Start of Records for this exercise

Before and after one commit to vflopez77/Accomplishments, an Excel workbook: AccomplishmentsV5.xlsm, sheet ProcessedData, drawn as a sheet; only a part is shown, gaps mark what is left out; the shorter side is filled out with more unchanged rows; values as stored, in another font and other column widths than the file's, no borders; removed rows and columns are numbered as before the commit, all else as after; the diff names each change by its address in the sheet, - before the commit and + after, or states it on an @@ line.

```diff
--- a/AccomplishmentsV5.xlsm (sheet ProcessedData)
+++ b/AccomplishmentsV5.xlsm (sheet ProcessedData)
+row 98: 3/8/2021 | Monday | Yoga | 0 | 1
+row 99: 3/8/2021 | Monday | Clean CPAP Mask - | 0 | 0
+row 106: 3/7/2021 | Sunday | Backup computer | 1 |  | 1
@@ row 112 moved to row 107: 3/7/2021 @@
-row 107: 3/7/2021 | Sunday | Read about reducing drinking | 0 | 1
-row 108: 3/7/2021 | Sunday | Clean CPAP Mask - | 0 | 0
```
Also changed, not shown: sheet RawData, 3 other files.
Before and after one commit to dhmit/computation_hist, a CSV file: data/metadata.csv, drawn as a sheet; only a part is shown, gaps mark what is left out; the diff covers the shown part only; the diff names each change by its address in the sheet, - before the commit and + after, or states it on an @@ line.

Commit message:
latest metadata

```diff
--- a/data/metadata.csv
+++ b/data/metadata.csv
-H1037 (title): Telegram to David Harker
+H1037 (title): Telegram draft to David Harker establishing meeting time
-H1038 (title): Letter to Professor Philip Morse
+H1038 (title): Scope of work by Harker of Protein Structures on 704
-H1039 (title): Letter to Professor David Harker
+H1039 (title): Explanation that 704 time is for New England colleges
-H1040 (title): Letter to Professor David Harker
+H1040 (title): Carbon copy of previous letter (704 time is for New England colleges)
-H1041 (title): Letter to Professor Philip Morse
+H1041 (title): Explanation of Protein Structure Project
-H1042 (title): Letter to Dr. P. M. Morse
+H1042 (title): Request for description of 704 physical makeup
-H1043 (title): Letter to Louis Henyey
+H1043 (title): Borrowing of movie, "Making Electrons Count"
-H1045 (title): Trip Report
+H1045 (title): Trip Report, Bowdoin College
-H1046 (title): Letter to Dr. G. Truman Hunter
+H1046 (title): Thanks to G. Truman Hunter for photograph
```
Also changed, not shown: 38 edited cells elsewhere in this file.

End of Records for this exercise

__Exercise directions__: Write the material out again in full, leaving no line out.

__Output of the task__:
Before and after one commit to vflopez77/Accomplishments, an Excel workbook: AccomplishmentsV5.xlsm, sheet ProcessedData, drawn as a sheet; only a part is shown, gaps mark what is left out; the shorter side is filled out with more unchanged rows; values as stored, in another font and other column widths than the file's, no borders; removed rows and columns are numbered as before the commit, all else as after; the diff names each change by its address in the sheet, - before the commit and + after, or states it on an @@ line.

```diff
--- a/AccomplishmentsV5.xlsm (sheet ProcessedData)
+++ b/AccomplishmentsV5.xlsm (sheet ProcessedData)
+row 98: 3/8/2021 | Monday | Yoga | 0 | 1
+row 99: 3/8/2021 | Monday | Clean CPAP Mask - | 0 | 0
+row 106: 3/7/2021 | Sunday | Backup computer | 1 |  | 1
@@ row 112 moved to row 107: 3/7/2021 @@
-row 107: 3/7/2021 | Sunday | Read about reducing drinking | 0 | 1
-row 108: 3/7/2021 | Sunday | Clean CPAP Mask - | 0 | 0
```
Also changed, not shown: sheet RawData, 3 other files.
Before and after one commit to dhmit/computation_hist, a CSV file: data/metadata.csv, drawn as a sheet; only a part is shown, gaps mark what is left out; the diff covers the shown part only; the diff names each change by its address in the sheet, - before the commit and + after, or states it on an @@ line.

Commit message:
latest metadata

```diff
--- a/data/metadata.csv
+++ b/data/metadata.csv
-H1037 (title): Telegram to David Harker
+H1037 (title): Telegram draft to David Harker establishing meeting time
-H1038 (title): Letter to Professor Philip Morse
+H1038 (title): Scope of work by Harker of Protein Structures on 704
-H1039 (title): Letter to Professor David Harker
+H1039 (title): Explanation that 704 time is for New England colleges
-H1040 (title): Letter to Professor David Harker
+H1040 (title): Carbon copy of previous letter (704 time is for New England colleges)
-H1041 (title): Letter to Professor Philip Morse
+H1041 (title): Explanation of Protein Structure Project
-H1042 (title): Letter to Dr. P. M. Morse
+H1042 (title): Request for description of 704 physical makeup
-H1043 (title): Letter to Louis Henyey
+H1043 (title): Borrowing of movie, "Making Electrons Count"
-H1045 (title): Trip Report
+H1045 (title): Trip Report, Bowdoin College
-H1046 (title): Letter to Dr. G. Truman Hunter
+H1046 (title): Thanks to G. Truman Hunter for photograph
```
Also changed, not shown: 38 edited cells elsewhere in this file.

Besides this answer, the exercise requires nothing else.